* WHAT THE TASK REQUIRES
The answer is a number and only a number: how many lines of the data include the string "before"?

+ + +

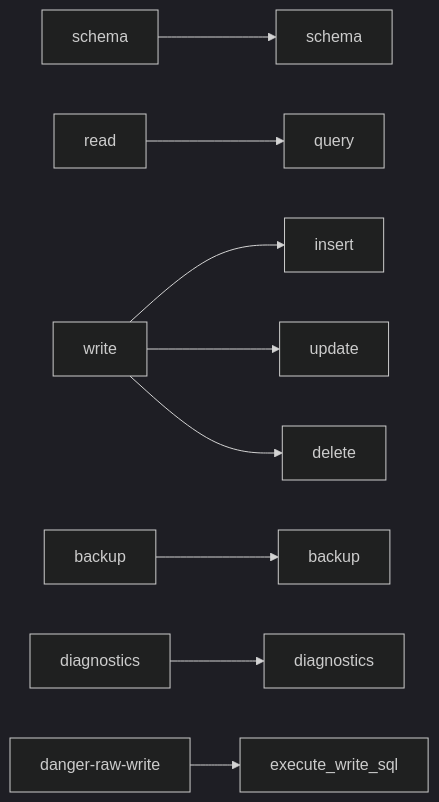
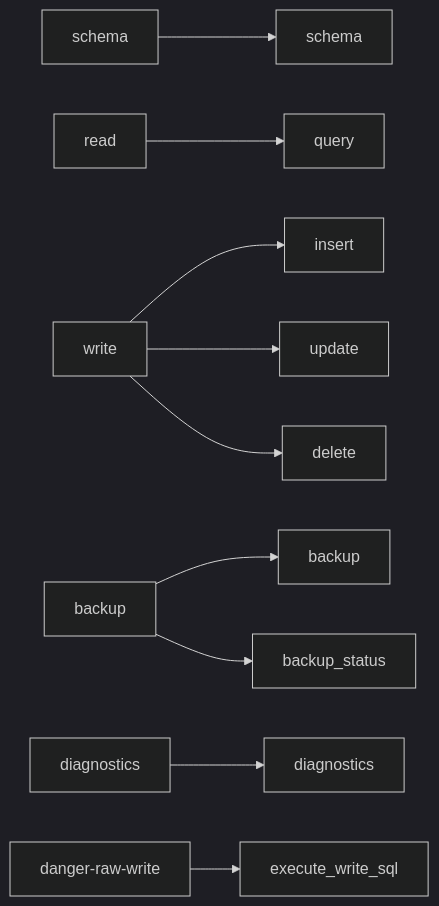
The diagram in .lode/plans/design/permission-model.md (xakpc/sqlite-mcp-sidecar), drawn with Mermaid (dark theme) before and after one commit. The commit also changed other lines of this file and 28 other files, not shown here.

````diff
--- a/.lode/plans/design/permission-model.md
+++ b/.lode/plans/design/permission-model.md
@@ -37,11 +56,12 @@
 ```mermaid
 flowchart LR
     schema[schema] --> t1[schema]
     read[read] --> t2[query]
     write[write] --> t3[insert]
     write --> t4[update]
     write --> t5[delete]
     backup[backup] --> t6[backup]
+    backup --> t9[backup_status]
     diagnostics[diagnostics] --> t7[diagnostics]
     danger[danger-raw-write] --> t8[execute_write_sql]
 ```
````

+ + +

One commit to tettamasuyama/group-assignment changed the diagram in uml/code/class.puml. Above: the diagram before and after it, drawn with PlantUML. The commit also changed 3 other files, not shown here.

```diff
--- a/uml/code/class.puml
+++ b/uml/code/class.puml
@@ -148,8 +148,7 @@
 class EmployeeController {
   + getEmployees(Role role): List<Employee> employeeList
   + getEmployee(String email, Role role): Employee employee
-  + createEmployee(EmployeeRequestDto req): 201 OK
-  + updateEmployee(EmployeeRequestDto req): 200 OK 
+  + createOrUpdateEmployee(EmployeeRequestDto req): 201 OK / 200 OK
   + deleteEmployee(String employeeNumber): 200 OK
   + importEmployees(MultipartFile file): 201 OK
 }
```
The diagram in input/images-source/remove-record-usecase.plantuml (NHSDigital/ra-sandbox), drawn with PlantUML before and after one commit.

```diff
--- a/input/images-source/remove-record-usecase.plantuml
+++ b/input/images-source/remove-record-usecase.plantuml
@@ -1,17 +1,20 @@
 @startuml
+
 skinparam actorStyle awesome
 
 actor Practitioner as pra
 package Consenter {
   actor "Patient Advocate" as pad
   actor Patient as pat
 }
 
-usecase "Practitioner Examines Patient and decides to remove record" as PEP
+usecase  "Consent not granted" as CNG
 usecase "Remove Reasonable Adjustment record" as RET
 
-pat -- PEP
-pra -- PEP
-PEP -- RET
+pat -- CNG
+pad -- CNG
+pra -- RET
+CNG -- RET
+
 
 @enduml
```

+ + +

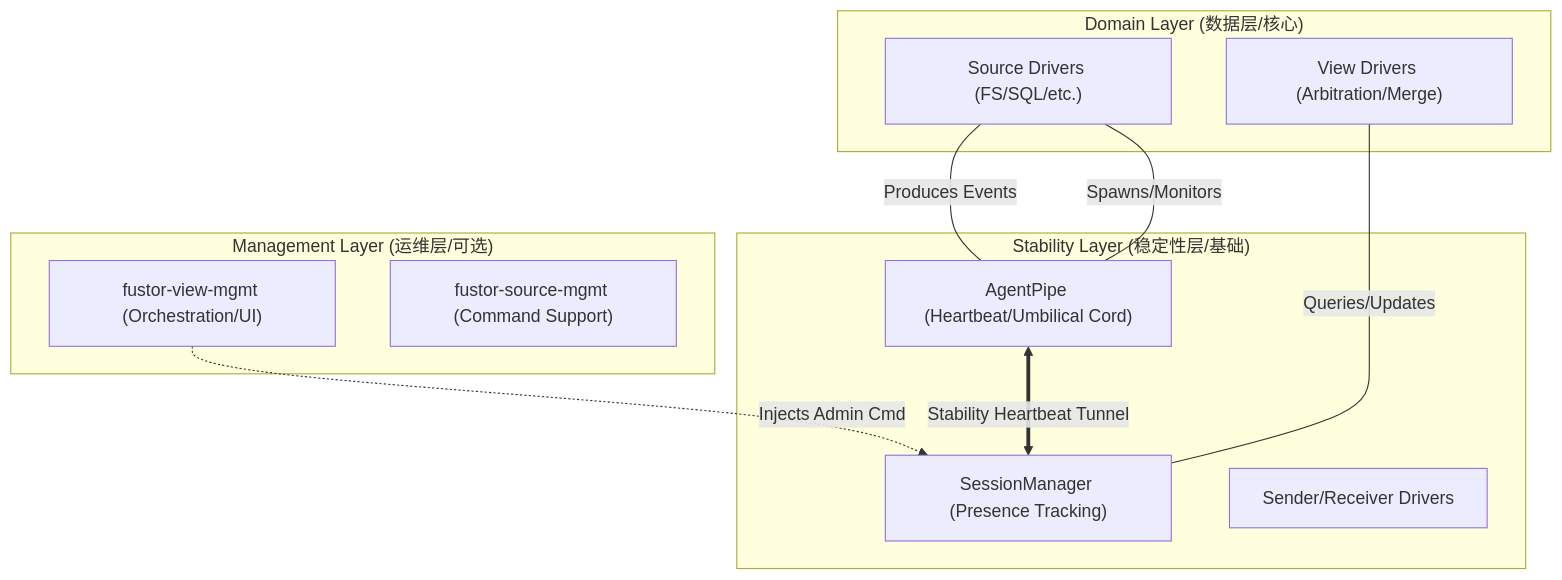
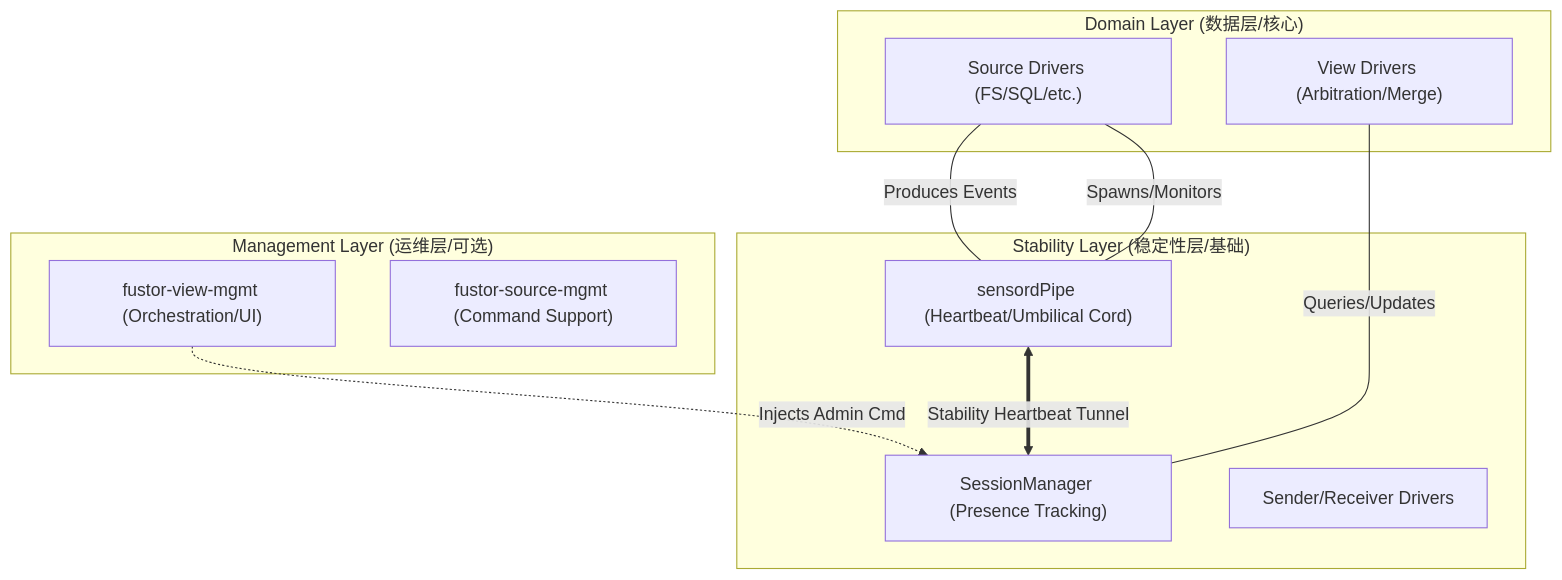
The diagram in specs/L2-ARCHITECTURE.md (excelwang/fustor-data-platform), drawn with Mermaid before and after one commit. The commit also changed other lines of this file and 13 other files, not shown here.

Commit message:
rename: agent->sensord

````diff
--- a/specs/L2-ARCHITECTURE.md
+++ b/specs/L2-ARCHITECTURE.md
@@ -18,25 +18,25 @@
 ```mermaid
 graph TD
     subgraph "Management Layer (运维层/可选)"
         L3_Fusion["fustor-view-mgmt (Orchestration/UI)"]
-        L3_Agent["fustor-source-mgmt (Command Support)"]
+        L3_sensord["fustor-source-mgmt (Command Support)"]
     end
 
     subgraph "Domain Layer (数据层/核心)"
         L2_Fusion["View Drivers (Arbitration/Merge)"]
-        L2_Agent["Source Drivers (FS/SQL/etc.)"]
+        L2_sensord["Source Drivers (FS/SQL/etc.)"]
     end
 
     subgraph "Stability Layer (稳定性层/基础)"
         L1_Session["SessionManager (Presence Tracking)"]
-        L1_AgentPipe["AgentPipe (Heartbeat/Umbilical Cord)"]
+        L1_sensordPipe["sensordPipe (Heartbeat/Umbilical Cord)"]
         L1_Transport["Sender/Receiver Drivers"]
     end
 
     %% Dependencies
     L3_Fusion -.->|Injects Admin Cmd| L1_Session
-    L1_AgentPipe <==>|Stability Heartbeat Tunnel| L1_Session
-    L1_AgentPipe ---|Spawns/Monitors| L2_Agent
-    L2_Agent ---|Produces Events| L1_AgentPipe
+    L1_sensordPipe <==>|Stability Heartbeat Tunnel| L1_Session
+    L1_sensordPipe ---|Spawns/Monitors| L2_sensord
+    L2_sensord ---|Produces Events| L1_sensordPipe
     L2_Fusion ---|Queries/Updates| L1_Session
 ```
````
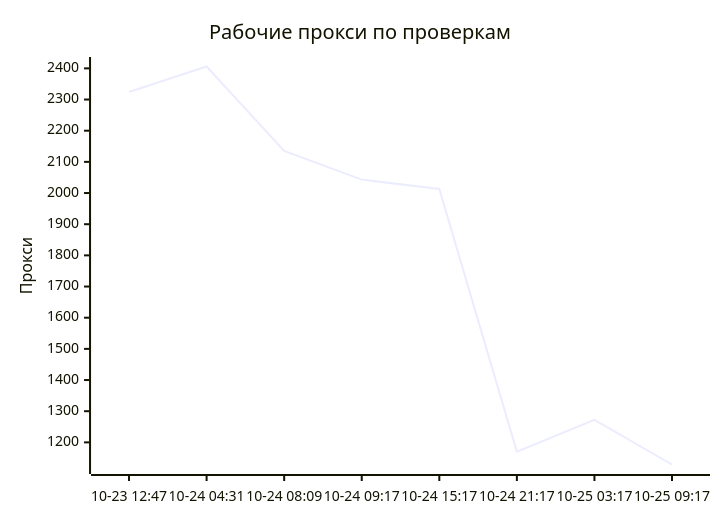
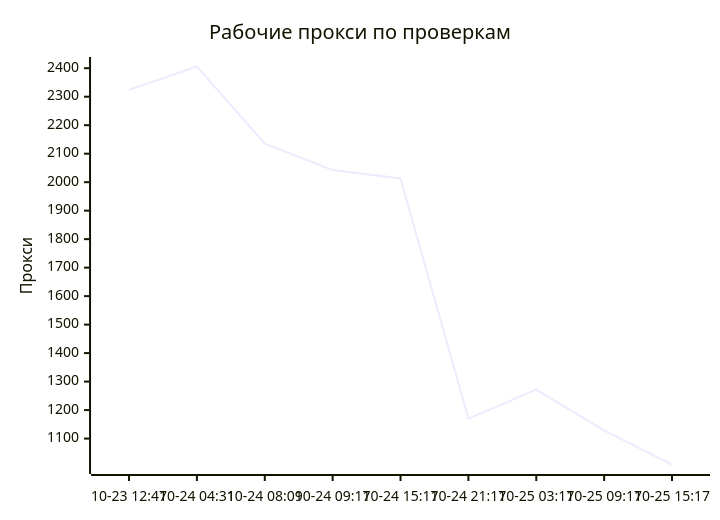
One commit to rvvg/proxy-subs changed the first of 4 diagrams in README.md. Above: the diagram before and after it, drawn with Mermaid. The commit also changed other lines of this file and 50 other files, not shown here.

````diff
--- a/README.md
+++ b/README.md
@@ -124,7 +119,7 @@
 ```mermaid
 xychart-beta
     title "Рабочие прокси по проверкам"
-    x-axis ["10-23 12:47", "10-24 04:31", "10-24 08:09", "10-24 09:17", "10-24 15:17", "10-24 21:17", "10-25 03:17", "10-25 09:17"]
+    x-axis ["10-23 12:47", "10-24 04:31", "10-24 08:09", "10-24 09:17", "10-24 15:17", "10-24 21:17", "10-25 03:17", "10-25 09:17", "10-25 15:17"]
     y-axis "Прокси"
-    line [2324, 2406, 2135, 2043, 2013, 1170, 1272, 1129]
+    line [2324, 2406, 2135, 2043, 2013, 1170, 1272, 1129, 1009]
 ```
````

+ + +

* ANSWER BOX
5